HOW TO COMPLETE THIS TASK: In the listing below, look for "machine" and copy every line that has it.

┌────────

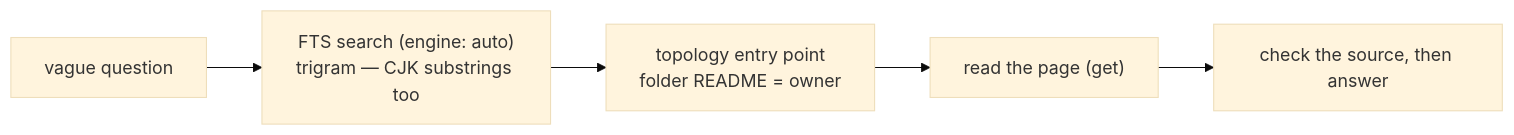
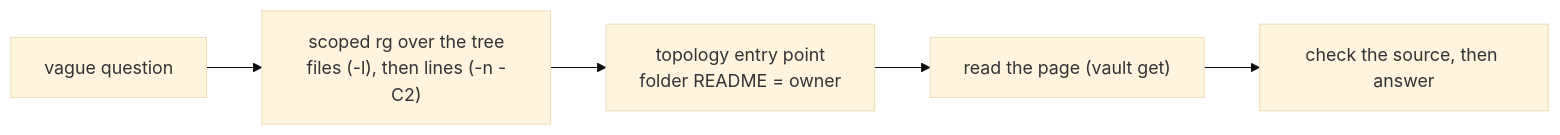
The fourth of 5 diagrams in docs/architecture.md (aldegad/kuma-vault), drawn with Mermaid (base theme) before and after one commit. The commit also changed other lines of this file and 130 other files, not shown here.

````diff
--- a/docs/architecture.md
+++ b/docs/architecture.md
@@ -157,7 +157,7 @@
 ```mermaid
 flowchart LR
-    Q["vague question"] --> F["FTS search (engine: auto)<br/>trigram — CJK substrings too"]
+    Q["vague question"] --> F["scoped rg over the tree<br/>files (-l), then lines (-n -C2)"]
     F --> R["topology entry point<br/>folder README = owner"]
-    R --> G["read the page (get)"]
+    R --> G["read the page (vault get)"]
     G --> V["check the source, then answer"]
 ```
````
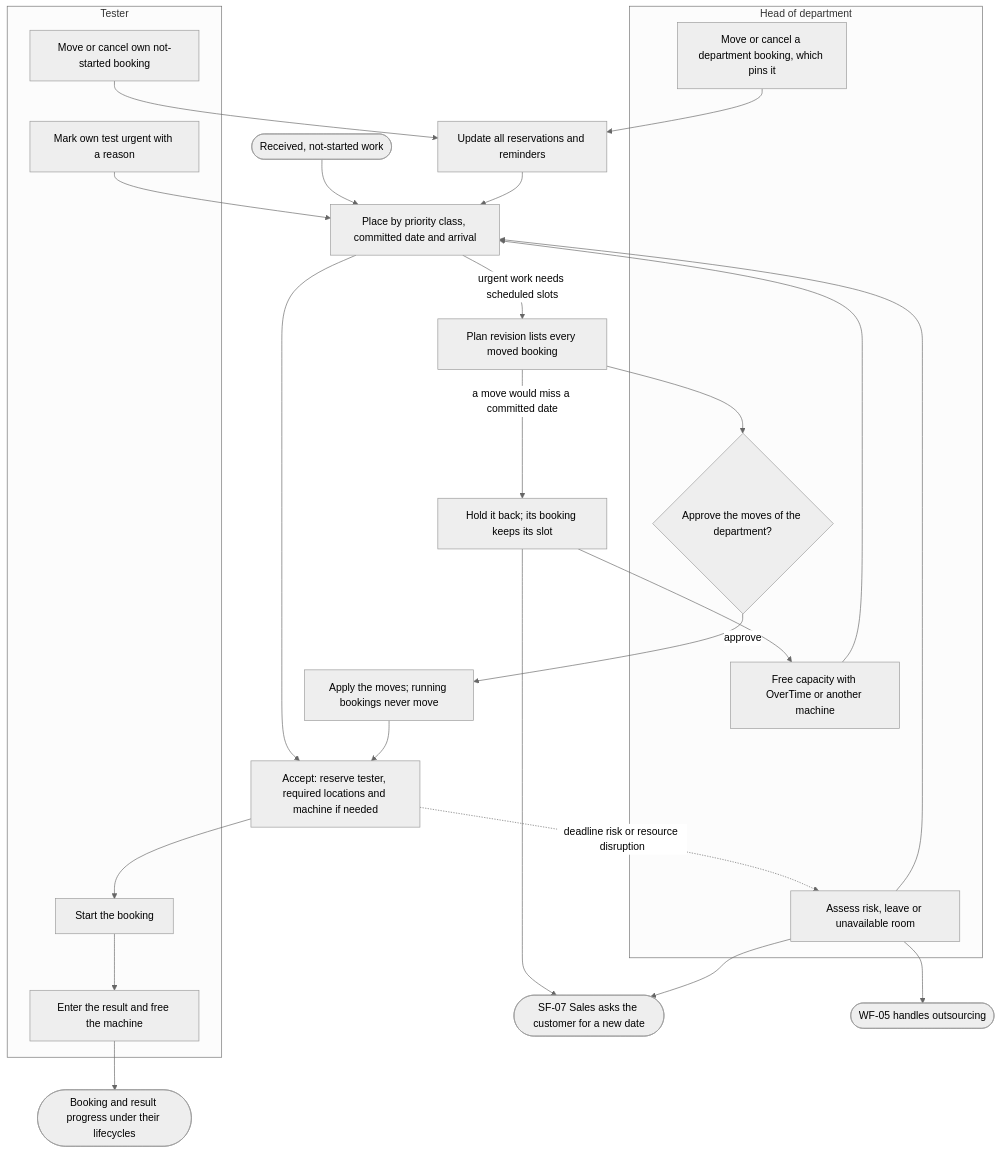
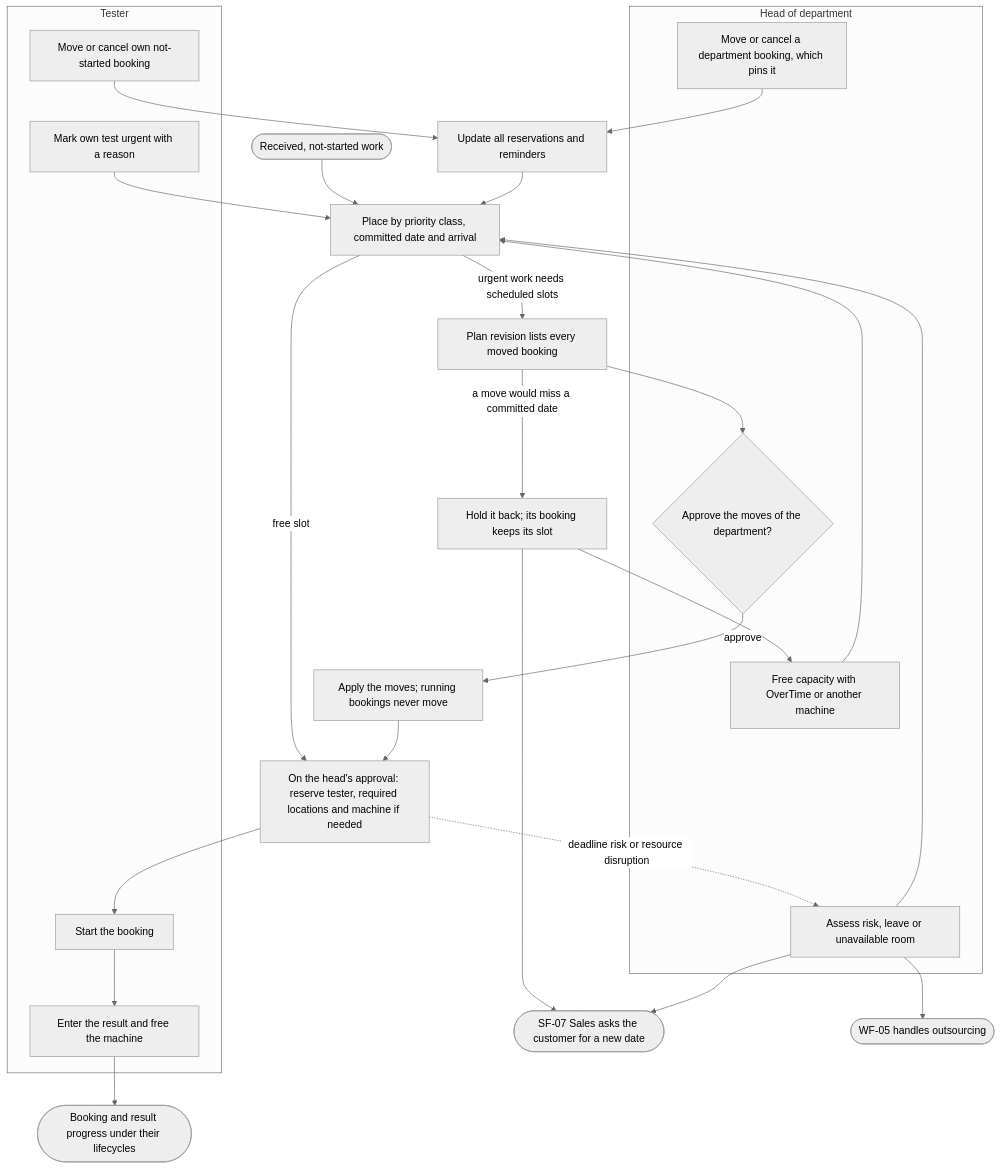
One commit to SoltuneMontepre/medilab changed diagram 16 of 17 in docs/functional/business-flows.md. Above: the diagram before and after it, drawn with Mermaid (neutral theme). The commit also changed other lines of this file and 10 other files, not shown here.

Commit message:
[docs] Add the missing entries and owner steps to the SF-04, SF-05, SF-10 and SF-11 diagrams

````diff
--- a/docs/functional/business-flows.md
+++ b/docs/functional/business-flows.md
@@ -737,31 +739,31 @@
 ```mermaid
 flowchart TD
     subgraph lane64 ["Tester"]
         t1[Start the booking] --> t2[Enter the result and free the machine]
         t3[Move or cancel own not-started booking]
         t4[Mark own test urgent with a reason]
     end
     subgraph lane65 ["Head of department"]
         h1[Move or cancel a department booking, which pins it]
         h2{Approve the moves of the department?}
         h4[Assess risk, leave or unavailable room]
         h5[Free capacity with OverTime or another machine]
     end
     q([Received, not-started work]) --> slot[Place by priority class, committed date and arrival]
-    slot --> schedule[Accept: reserve tester, required locations and machine if needed]
+    slot -->|free slot| schedule[On the head's approval: reserve tester, required locations and machine if needed]
     schedule --> t1
     t2 --> done([Booking and result progress under their lifecycles])
     t3 --> sync[Update all reservations and reminders] --> slot
     h1 --> sync
     t4 --> slot
     slot -->|urgent work needs scheduled slots| revision[Plan revision lists every moved booking]
     revision --> h2
     h2 -->|approve| apply[Apply the moves; running bookings never move] --> schedule
     revision -->|a move would miss a committed date| held[Hold it back; its booking keeps its slot]
     held --> date([SF-07 Sales asks the customer for a new date])
     held --> h5 --> slot
     schedule -.->|deadline risk or resource disruption| h4
     h4 --> slot
     h4 --> date
     h4 --> outsource([WF-05 handles outsourcing])
 ```
````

└────────

OUTPUT OF THE TASK:
         t1[Start the booking] --> t2[Enter the result and free the machine]
         h5[Free capacity with OverTime or another machine]
-    slot --> schedule[Accept: reserve tester, required locations and machine if needed]
+    slot -->|free slot| schedule[On the head's approval: reserve tester, required locations and machine if needed]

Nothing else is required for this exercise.